After the museum strolled by and in (now open, construction completed!) the 16th c. b&w striped Takiyya as-Suleimaniyya, built by Ottoman Empire's premier architect, Mirmar Sinan.

Having (another) shai here at Al-Nawfara coffee shop in Old Damascus, listening to Abu Shady, Syria's last professional "hakawati" (storyteller) spinning tales from his throne.

Although of course I have no idea what he is saying as it is in Arabic, it doesn't take away from the entertainment factor (probably would be really cheesy if in English, anyway!). I saw probably every square inch of the Old City today. Wandered into the western entry point and beginning of Souq Al-Hamidiyya... funny, exact same setup as Aleppo's - but quite a difference in the Souqs themselves: this one in Damascus is wide, orderly and -- dare I say -- even qualifies as clean on some level.
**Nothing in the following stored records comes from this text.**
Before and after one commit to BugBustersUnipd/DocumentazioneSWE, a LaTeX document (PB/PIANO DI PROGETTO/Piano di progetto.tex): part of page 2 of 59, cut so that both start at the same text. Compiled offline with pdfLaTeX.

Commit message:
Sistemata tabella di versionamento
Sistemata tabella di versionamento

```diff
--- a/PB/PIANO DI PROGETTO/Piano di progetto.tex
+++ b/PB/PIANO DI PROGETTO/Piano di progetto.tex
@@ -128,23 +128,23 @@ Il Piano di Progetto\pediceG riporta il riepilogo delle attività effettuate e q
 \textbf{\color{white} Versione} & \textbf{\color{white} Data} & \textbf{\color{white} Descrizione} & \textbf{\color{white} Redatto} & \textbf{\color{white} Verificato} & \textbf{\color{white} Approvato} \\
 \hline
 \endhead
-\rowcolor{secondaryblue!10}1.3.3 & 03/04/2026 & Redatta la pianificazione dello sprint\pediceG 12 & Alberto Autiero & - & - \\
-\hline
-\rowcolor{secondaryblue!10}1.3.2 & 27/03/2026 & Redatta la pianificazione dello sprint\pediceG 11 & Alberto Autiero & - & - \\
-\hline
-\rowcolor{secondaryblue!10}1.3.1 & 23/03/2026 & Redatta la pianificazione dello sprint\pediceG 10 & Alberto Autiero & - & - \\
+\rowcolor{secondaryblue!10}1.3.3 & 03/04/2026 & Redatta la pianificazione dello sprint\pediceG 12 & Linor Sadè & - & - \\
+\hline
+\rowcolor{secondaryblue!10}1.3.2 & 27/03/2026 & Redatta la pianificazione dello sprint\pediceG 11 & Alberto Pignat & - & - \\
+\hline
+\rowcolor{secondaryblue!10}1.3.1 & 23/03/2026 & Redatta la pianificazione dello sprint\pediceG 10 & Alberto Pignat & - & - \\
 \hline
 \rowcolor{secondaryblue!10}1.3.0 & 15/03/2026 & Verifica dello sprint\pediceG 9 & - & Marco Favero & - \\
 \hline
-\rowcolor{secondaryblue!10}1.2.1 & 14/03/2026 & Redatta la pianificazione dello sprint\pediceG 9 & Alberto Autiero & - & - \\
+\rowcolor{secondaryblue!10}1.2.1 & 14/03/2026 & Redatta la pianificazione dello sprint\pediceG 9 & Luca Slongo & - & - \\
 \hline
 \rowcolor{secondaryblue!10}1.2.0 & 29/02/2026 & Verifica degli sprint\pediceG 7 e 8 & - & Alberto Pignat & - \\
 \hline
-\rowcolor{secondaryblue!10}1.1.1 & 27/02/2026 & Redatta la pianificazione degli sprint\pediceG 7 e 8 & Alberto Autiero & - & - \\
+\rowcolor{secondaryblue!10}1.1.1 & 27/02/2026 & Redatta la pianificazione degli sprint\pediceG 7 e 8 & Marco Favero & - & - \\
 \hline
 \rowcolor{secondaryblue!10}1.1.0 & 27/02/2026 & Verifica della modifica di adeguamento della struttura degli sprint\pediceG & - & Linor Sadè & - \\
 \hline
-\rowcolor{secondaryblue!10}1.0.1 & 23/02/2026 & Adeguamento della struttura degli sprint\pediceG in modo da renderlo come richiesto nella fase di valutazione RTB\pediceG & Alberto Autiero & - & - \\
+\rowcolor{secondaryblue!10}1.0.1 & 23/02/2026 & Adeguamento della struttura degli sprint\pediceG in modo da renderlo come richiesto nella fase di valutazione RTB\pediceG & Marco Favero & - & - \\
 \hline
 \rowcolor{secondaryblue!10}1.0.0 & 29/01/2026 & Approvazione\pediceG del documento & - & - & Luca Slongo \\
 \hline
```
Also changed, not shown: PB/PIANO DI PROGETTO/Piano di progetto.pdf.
Boring! Moving along eastward, arrived at the remains of the western temple gate of the 3rd c. Roman Temple of Jupiter, where I bumped into the crazy Russian guy also staying in the same hotel. He tells me he stayed up all night (and still reeked of booze) to watch the sun rise over Damascus from atop the mountain north of the city, only it was super cloudy this morning - oh well! He went off to sleep (or to sleep it off, maybe) and I entered into the landmark Umayyad Mosque from 705 AD (converted from Temple of Jupiter). Really beautiful mosaics all over the walls of the interior courtyard, and full ambiance with the constant prayer calls booming over the speakers.

Wandered inside a while to check out the shrines (or, more interesting, checking out the people who are visiting the shrines),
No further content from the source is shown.